_TASK INSTRUCTIONS_
If a line of the material holds the string "engineering", it counts; report the number of such lines alone.

_DATASET RECORDS_
────────────────────

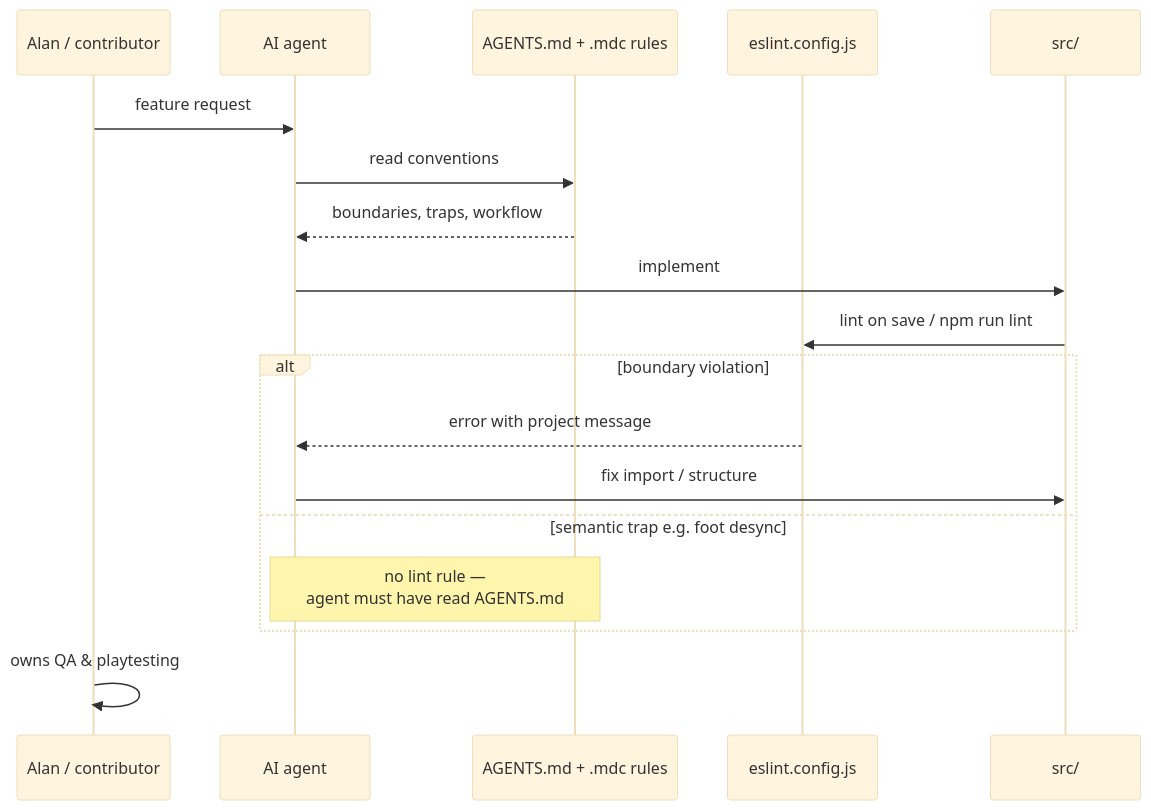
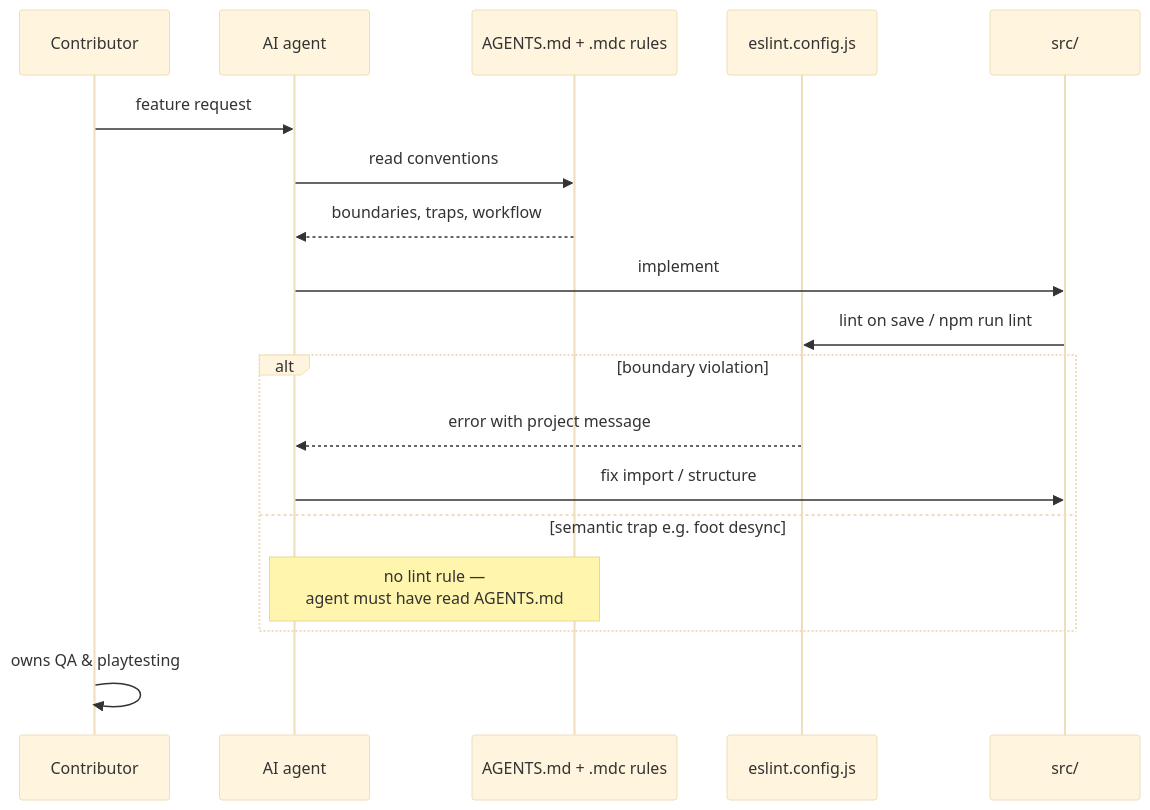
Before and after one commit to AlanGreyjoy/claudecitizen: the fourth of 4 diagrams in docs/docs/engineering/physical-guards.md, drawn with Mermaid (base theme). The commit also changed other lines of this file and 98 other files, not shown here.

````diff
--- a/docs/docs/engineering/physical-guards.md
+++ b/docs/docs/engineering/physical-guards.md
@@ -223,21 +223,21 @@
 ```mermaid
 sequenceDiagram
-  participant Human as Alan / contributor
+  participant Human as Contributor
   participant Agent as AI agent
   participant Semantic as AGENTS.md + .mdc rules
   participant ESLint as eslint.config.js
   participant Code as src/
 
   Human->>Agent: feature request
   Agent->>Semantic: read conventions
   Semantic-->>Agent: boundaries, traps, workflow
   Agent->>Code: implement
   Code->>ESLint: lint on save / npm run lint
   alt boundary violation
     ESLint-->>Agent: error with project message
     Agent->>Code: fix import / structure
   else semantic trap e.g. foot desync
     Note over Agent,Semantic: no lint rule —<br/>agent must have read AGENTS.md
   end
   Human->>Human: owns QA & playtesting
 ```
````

────────────────────

_REPLY_
3